## WORK TASK
Every line below that has the string "bottom" needs to be copied.

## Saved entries
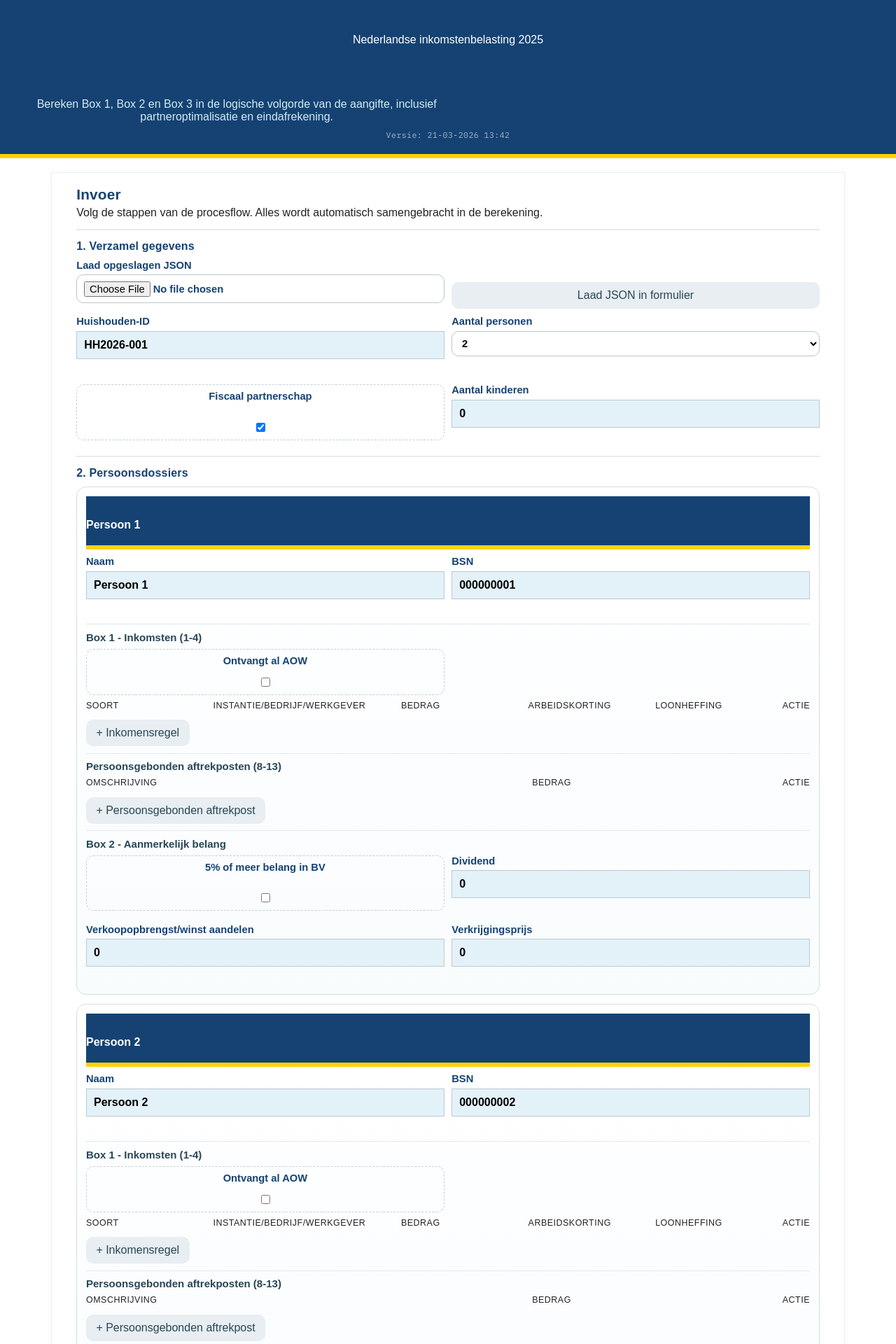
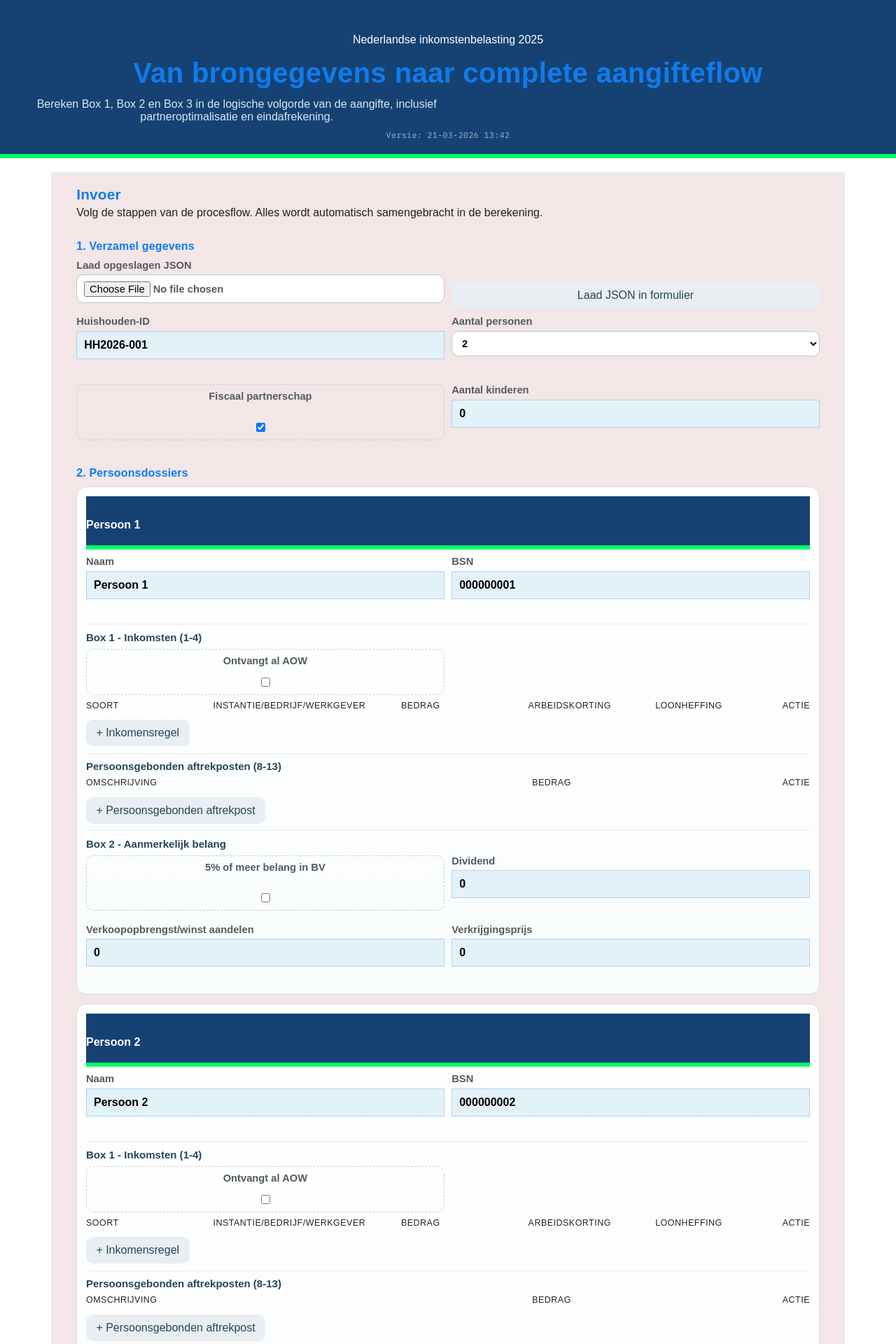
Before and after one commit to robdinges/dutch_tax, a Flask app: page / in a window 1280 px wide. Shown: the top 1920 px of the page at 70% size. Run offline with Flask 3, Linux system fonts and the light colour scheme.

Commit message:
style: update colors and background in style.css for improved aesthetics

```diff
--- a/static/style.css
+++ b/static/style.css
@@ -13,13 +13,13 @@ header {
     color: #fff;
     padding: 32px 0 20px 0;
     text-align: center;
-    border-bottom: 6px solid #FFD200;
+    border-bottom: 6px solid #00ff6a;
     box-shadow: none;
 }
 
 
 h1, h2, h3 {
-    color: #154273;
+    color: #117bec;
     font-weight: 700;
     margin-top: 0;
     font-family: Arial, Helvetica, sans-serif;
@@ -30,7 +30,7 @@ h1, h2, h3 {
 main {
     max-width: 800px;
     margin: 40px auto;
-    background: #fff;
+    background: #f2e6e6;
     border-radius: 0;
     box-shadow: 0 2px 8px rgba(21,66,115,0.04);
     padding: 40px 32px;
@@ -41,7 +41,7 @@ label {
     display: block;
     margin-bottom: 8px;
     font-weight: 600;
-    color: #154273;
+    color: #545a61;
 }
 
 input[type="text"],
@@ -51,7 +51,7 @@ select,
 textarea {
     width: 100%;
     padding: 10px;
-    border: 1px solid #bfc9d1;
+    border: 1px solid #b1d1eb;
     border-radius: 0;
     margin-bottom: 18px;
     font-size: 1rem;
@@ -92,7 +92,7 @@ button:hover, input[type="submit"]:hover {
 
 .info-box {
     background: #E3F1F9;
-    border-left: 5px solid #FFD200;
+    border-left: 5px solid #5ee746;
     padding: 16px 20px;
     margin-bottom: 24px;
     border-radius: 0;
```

## YOUR RESPONSE
-    border-bottom: 6px solid #FFD200;
+    border-bottom: 6px solid #00ff6a;
     margin-bottom: 8px;
     margin-bottom: 18px;
     margin-bottom: 24px;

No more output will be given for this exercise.